No.26 Buy Now A calm overcast 'sunset' at Nexen Beach Squamish, BC

No.26 Buy Now A calm overcast ‘sunset’ at Nexen Beach, Squamish, BC
The Other Day

It was hard to pull myself off the couch and head down to Nexen Beach Squamish for this gloomy evening.  However, as soon as I was out the door and on my way there I was pretty stoked.  It always seems to be the way when we are in a weather system like we are right now.  The difficulty is finding the motivation to move.  Once on the move, though, I am rarely disappointed.  I didn’t know what to expect and I was running a bit late for the light so I had to rush to get this image.  In the end, I am fairly happy with it.  The biggest lesson I learnt was “get outside”.

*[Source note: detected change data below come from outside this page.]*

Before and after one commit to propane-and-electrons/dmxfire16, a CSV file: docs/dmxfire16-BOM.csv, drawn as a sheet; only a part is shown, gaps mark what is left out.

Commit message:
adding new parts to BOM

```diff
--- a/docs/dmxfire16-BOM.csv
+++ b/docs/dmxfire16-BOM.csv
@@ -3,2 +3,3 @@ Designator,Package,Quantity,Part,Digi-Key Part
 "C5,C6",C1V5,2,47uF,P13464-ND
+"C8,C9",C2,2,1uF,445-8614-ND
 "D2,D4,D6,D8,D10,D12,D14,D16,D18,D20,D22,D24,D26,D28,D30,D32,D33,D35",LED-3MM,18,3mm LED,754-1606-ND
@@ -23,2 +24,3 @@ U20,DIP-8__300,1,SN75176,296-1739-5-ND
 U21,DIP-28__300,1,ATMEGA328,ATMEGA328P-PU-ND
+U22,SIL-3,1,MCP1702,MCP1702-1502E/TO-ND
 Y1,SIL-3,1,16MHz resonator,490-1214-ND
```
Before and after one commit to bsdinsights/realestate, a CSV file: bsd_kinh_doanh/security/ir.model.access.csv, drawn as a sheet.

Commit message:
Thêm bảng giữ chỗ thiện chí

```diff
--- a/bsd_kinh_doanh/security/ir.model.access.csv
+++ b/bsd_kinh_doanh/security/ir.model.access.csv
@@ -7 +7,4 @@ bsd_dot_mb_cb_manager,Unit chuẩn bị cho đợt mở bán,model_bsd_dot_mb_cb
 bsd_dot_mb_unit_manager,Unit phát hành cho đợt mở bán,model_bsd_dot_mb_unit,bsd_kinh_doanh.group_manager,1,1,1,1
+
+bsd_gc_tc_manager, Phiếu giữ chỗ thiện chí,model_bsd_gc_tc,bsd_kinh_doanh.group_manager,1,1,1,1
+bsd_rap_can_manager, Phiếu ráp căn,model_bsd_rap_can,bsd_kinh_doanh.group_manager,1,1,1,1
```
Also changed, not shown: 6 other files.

What do you think?

Let me know.

Until next time,

Jimmy

Squamish Rain

Learn something new during Squamish Rain

No. 24 Buy Now The stars spiral over Gandalf Mountain in British Columbia
The Other Day

Rain, rain and more Squamish rain.  Unfortunately, that is what we have had in Squamish for the past few weeks.  The good news is that it has mostly been snow in the high alpine.  It is too early to say but hopefully it is a good sign for the winter season to come.  After awhile the rain can start to give one a cabin fever type complex.  However, it is a great opportunity to read a book, watch a show on Netflix or teach yourself something new.  After awhile, that’s exactly what I did.  I attempted a new style of star trail editing.

What do you think?

Until next time,

Jimmy